» WORK REQUIRED: Could you restate the data below word for word, without its pictures?

» EXTRACTED MATERIAL:
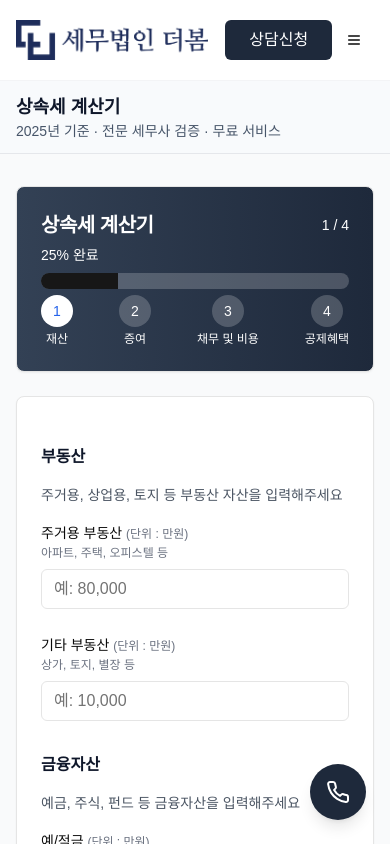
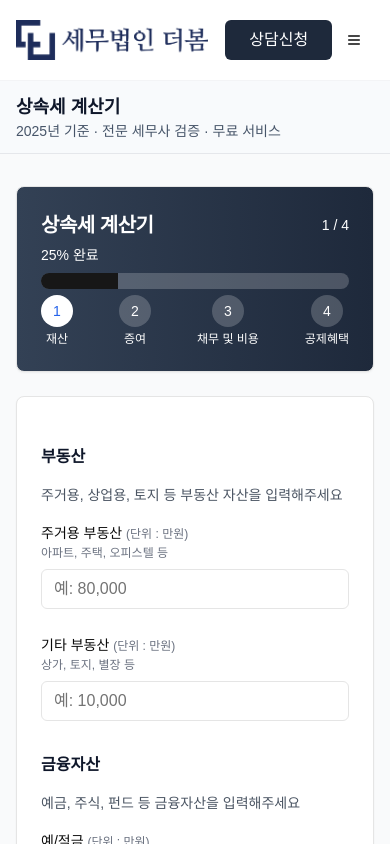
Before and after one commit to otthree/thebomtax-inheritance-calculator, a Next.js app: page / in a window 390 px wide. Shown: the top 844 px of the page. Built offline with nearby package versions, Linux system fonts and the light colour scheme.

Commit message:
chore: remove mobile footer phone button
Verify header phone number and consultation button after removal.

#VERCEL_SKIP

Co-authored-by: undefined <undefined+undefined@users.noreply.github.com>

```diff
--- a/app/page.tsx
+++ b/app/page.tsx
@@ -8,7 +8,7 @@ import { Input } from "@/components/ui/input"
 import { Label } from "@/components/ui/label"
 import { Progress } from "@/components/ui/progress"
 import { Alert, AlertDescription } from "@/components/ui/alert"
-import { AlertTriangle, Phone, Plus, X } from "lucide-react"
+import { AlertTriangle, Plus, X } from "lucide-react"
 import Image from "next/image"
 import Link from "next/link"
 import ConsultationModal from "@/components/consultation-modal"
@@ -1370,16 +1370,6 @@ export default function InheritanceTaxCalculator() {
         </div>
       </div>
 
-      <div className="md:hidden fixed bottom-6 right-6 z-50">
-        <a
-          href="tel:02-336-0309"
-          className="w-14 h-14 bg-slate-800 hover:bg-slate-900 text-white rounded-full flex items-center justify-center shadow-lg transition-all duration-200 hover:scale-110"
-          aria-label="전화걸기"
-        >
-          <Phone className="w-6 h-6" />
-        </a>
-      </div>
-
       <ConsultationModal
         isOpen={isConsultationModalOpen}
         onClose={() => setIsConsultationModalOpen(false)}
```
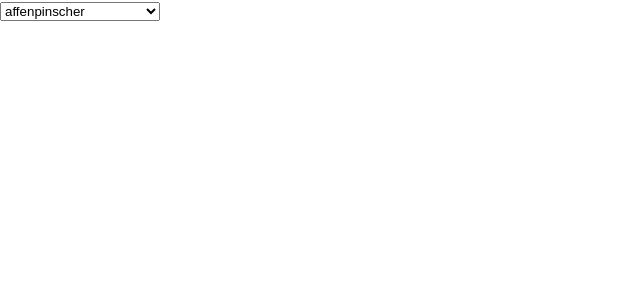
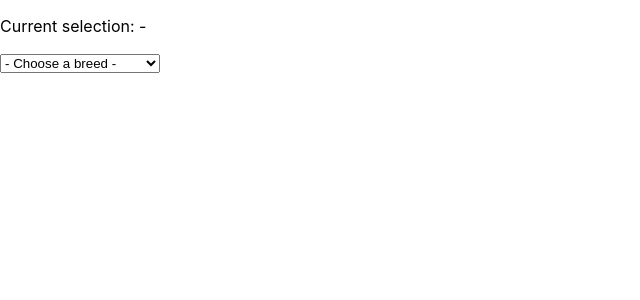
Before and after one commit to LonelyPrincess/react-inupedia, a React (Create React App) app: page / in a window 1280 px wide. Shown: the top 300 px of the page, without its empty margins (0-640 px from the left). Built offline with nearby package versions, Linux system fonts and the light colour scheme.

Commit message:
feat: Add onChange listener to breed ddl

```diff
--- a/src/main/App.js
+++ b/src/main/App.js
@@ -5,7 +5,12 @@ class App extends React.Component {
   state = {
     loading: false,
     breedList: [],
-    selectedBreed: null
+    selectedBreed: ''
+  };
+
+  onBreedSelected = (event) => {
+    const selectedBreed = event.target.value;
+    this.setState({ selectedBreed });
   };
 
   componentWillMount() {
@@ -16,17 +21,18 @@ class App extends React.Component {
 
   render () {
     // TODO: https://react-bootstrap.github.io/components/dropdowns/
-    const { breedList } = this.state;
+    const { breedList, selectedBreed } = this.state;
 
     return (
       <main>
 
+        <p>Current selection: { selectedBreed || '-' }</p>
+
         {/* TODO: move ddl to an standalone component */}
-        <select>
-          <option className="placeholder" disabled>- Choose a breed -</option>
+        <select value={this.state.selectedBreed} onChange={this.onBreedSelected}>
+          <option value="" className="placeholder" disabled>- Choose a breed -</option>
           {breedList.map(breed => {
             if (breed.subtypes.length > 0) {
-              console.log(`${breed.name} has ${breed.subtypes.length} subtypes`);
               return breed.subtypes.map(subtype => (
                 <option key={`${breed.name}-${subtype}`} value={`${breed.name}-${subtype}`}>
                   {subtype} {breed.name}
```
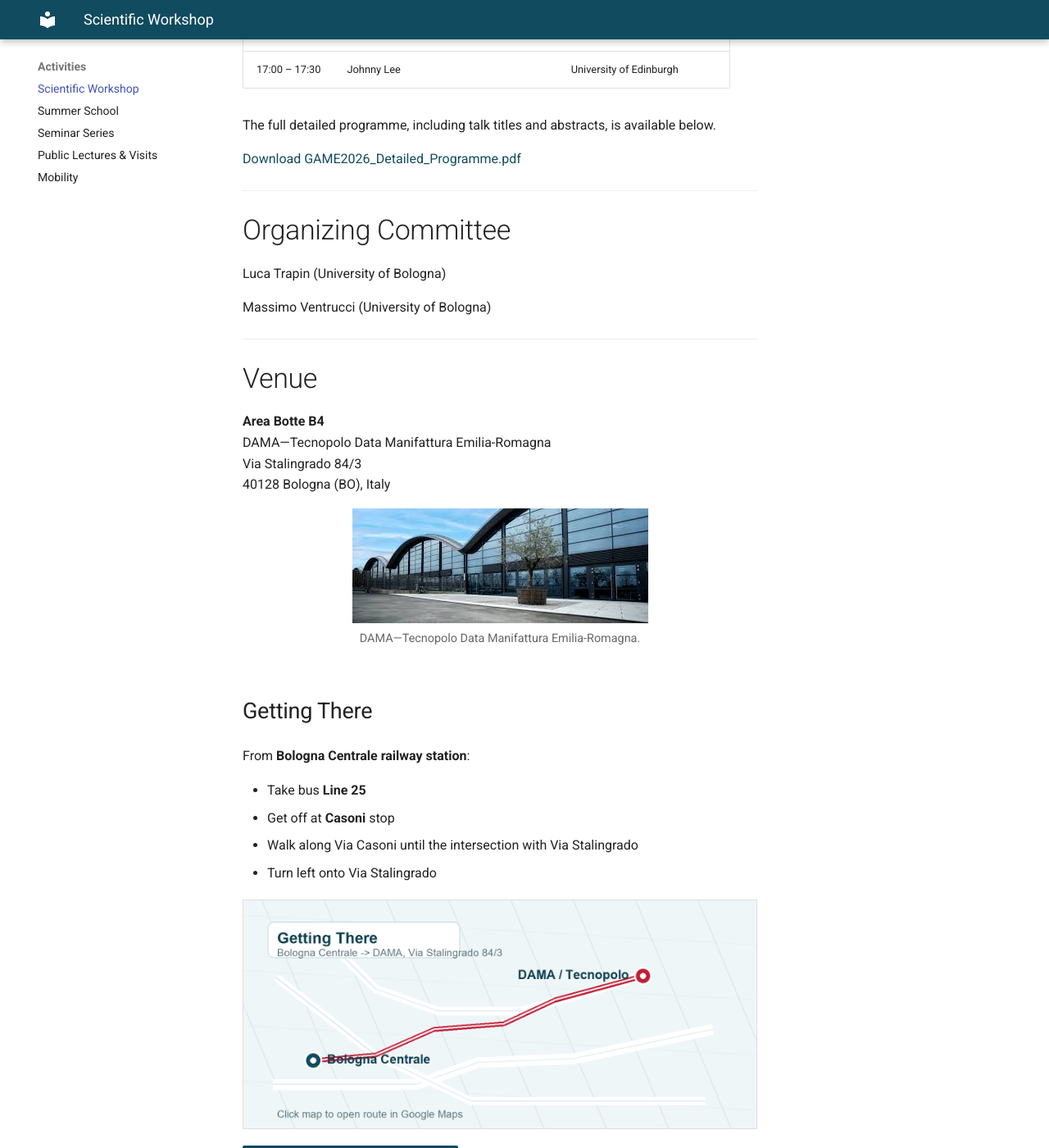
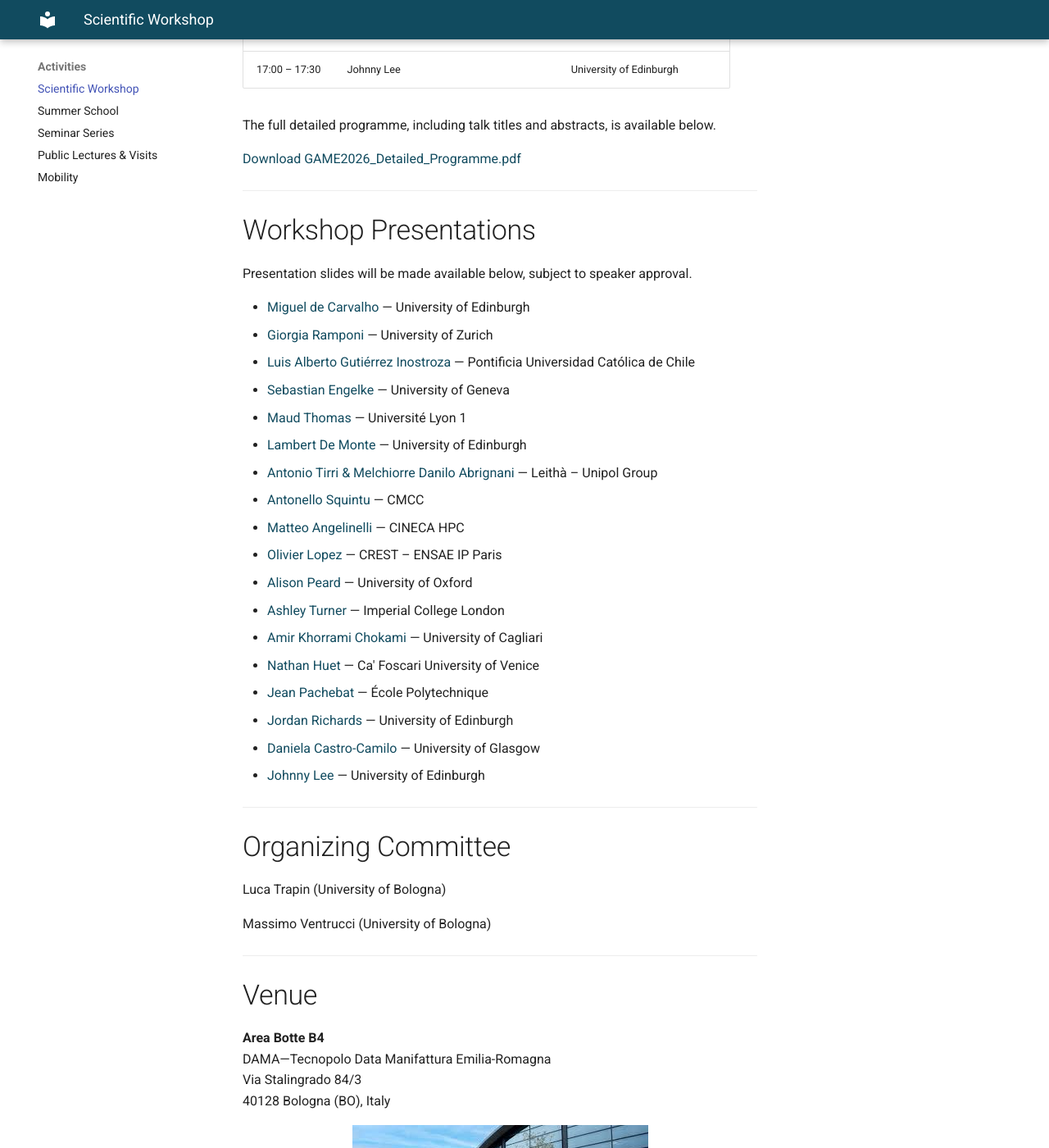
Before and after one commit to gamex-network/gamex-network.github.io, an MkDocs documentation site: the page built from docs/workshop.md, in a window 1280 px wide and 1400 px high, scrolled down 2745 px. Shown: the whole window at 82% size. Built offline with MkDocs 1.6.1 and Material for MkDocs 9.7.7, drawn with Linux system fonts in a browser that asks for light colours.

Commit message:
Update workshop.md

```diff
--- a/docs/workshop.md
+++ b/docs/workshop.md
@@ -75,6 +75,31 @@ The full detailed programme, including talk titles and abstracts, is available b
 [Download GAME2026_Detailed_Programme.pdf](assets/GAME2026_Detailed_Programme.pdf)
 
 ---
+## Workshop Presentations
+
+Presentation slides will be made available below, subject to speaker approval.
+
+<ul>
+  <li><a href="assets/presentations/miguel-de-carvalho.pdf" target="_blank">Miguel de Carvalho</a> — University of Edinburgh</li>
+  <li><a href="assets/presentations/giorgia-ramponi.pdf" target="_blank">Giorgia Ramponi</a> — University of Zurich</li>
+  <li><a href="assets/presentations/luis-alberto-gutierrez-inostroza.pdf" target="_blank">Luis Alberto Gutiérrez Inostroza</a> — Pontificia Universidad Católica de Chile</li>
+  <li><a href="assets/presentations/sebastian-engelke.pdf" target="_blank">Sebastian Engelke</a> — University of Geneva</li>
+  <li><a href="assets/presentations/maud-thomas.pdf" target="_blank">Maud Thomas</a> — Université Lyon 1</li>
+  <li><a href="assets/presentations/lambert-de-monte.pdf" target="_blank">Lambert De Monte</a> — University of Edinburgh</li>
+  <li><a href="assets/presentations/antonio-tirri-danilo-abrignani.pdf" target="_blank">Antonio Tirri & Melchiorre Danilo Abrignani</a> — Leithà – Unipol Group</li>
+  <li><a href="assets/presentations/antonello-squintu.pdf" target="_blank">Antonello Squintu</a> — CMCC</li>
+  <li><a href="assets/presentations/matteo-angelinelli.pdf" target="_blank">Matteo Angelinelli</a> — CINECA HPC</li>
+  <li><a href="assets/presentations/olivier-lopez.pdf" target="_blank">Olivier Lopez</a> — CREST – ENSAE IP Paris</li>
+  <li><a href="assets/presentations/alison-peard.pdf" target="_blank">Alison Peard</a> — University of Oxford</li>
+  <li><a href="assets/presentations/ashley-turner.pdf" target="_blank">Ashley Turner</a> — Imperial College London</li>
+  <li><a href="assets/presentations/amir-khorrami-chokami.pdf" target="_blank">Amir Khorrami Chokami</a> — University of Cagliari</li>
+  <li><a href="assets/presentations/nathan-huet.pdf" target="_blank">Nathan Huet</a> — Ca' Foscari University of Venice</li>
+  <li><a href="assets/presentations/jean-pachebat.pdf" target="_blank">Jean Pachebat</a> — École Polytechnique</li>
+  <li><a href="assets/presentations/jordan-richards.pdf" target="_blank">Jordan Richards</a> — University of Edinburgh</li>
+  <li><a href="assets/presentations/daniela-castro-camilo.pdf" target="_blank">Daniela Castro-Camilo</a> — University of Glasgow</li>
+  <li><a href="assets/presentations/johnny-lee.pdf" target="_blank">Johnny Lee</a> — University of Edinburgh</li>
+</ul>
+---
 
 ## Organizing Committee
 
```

» EXERCISE ANSWER:
Before and after one commit to otthree/thebomtax-inheritance-calculator, a Next.js app: page / in a window 390 px wide. Shown: the top 844 px of the page. Built offline with nearby package versions, Linux system fonts and the light colour scheme.

Commit message:
chore: remove mobile footer phone button
Verify header phone number and consultation button after removal.

#VERCEL_SKIP

Co-authored-by: undefined <undefined+undefined@users.noreply.github.com>

```diff
--- a/app/page.tsx
+++ b/app/page.tsx
@@ -8,7 +8,7 @@ import { Input } from "@/components/ui/input"
 import { Label } from "@/components/ui/label"
 import { Progress } from "@/components/ui/progress"
 import { Alert, AlertDescription } from "@/components/ui/alert"
-import { AlertTriangle, Phone, Plus, X } from "lucide-react"
+import { AlertTriangle, Plus, X } from "lucide-react"
 import Image from "next/image"
 import Link from "next/link"
 import ConsultationModal from "@/components/consultation-modal"
@@ -1370,16 +1370,6 @@ export default function InheritanceTaxCalculator() {
         </div>
       </div>
 
-      <div className="md:hidden fixed bottom-6 right-6 z-50">
-        <a
-          href="tel:02-336-0309"
-          className="w-14 h-14 bg-slate-800 hover:bg-slate-900 text-white rounded-full flex items-center justify-center shadow-lg transition-all duration-200 hover:scale-110"
-          aria-label="전화걸기"
-        >
-          <Phone className="w-6 h-6" />
-        </a>
-      </div>
-
       <ConsultationModal
         isOpen={isConsultationModalOpen}
         onClose={() => setIsConsultationModalOpen(false)}
```
Before and after one commit to LonelyPrincess/react-inupedia, a React (Create React App) app: page / in a window 1280 px wide. Shown: the top 300 px of the page, without its empty margins (0-640 px from the left). Built offline with nearby package versions, Linux system fonts and the light colour scheme.

Commit message:
feat: Add onChange listener to breed ddl

```diff
--- a/src/main/App.js
+++ b/src/main/App.js
@@ -5,7 +5,12 @@ class App extends React.Component {
   state = {
     loading: false,
     breedList: [],
-    selectedBreed: null
+    selectedBreed: ''
+  };
+
+  onBreedSelected = (event) => {
+    const selectedBreed = event.target.value;
+    this.setState({ selectedBreed });
   };
 
   componentWillMount() {
@@ -16,17 +21,18 @@ class App extends React.Component {
 
   render () {
     // TODO: https://react-bootstrap.github.io/components/dropdowns/
-    const { breedList } = this.state;
+    const { breedList, selectedBreed } = this.state;
 
     return (
       <main>
 
+        <p>Current selection: { selectedBreed || '-' }</p>
+
         {/* TODO: move ddl to an standalone component */}
-        <select>
-          <option className="placeholder" disabled>- Choose a breed -</option>
+        <select value={this.state.selectedBreed} onChange={this.onBreedSelected}>
+          <option value="" className="placeholder" disabled>- Choose a breed -</option>
           {breedList.map(breed => {
             if (breed.subtypes.length > 0) {
-              console.log(`${breed.name} has ${breed.subtypes.length} subtypes`);
               return breed.subtypes.map(subtype => (
                 <option key={`${breed.name}-${subtype}`} value={`${breed.name}-${subtype}`}>
                   {subtype} {breed.name}
```
Before and after one commit to gamex-network/gamex-network.github.io, an MkDocs documentation site: the page built from docs/workshop.md, in a window 1280 px wide and 1400 px high, scrolled down 2745 px. Shown: the whole window at 82% size. Built offline with MkDocs 1.6.1 and Material for MkDocs 9.7.7, drawn with Linux system fonts in a browser that asks for light colours.

Commit message:
Update workshop.md

```diff
--- a/docs/workshop.md
+++ b/docs/workshop.md
@@ -75,6 +75,31 @@ The full detailed programme, including talk titles and abstracts, is available b
 [Download GAME2026_Detailed_Programme.pdf](assets/GAME2026_Detailed_Programme.pdf)
 
 ---
+## Workshop Presentations
+
+Presentation slides will be made available below, subject to speaker approval.
+
+<ul>
+  <li><a href="assets/presentations/miguel-de-carvalho.pdf" target="_blank">Miguel de Carvalho</a> — University of Edinburgh</li>
+  <li><a href="assets/presentations/giorgia-ramponi.pdf" target="_blank">Giorgia Ramponi</a> — University of Zurich</li>
+  <li><a href="assets/presentations/luis-alberto-gutierrez-inostroza.pdf" target="_blank">Luis Alberto Gutiérrez Inostroza</a> — Pontificia Universidad Católica de Chile</li>
+  <li><a href="assets/presentations/sebastian-engelke.pdf" target="_blank">Sebastian Engelke</a> — University of Geneva</li>
+  <li><a href="assets/presentations/maud-thomas.pdf" target="_blank">Maud Thomas</a> — Université Lyon 1</li>
+  <li><a href="assets/presentations/lambert-de-monte.pdf" target="_blank">Lambert De Monte</a> — University of Edinburgh</li>
+  <li><a href="assets/presentations/antonio-tirri-danilo-abrignani.pdf" target="_blank">Antonio Tirri & Melchiorre Danilo Abrignani</a> — Leithà – Unipol Group</li>
+  <li><a href="assets/presentations/antonello-squintu.pdf" target="_blank">Antonello Squintu</a> — CMCC</li>
+  <li><a href="assets/presentations/matteo-angelinelli.pdf" target="_blank">Matteo Angelinelli</a> — CINECA HPC</li>
+  <li><a href="assets/presentations/olivier-lopez.pdf" target="_blank">Olivier Lopez</a> — CREST – ENSAE IP Paris</li>
+  <li><a href="assets/presentations/alison-peard.pdf" target="_blank">Alison Peard</a> — University of Oxford</li>
+  <li><a href="assets/presentations/ashley-turner.pdf" target="_blank">Ashley Turner</a> — Imperial College London</li>
+  <li><a href="assets/presentations/amir-khorrami-chokami.pdf" target="_blank">Amir Khorrami Chokami</a> — University of Cagliari</li>
+  <li><a href="assets/presentations/nathan-huet.pdf" target="_blank">Nathan Huet</a> — Ca' Foscari University of Venice</li>
+  <li><a href="assets/presentations/jean-pachebat.pdf" target="_blank">Jean Pachebat</a> — École Polytechnique</li>
+  <li><a href="assets/presentations/jordan-richards.pdf" target="_blank">Jordan Richards</a> — University of Edinburgh</li>
+  <li><a href="assets/presentations/daniela-castro-camilo.pdf" target="_blank">Daniela Castro-Camilo</a> — University of Glasgow</li>
+  <li><a href="assets/presentations/johnny-lee.pdf" target="_blank">Johnny Lee</a> — University of Edinburgh</li>
+</ul>
+---
 
 ## Organizing Committee
 
```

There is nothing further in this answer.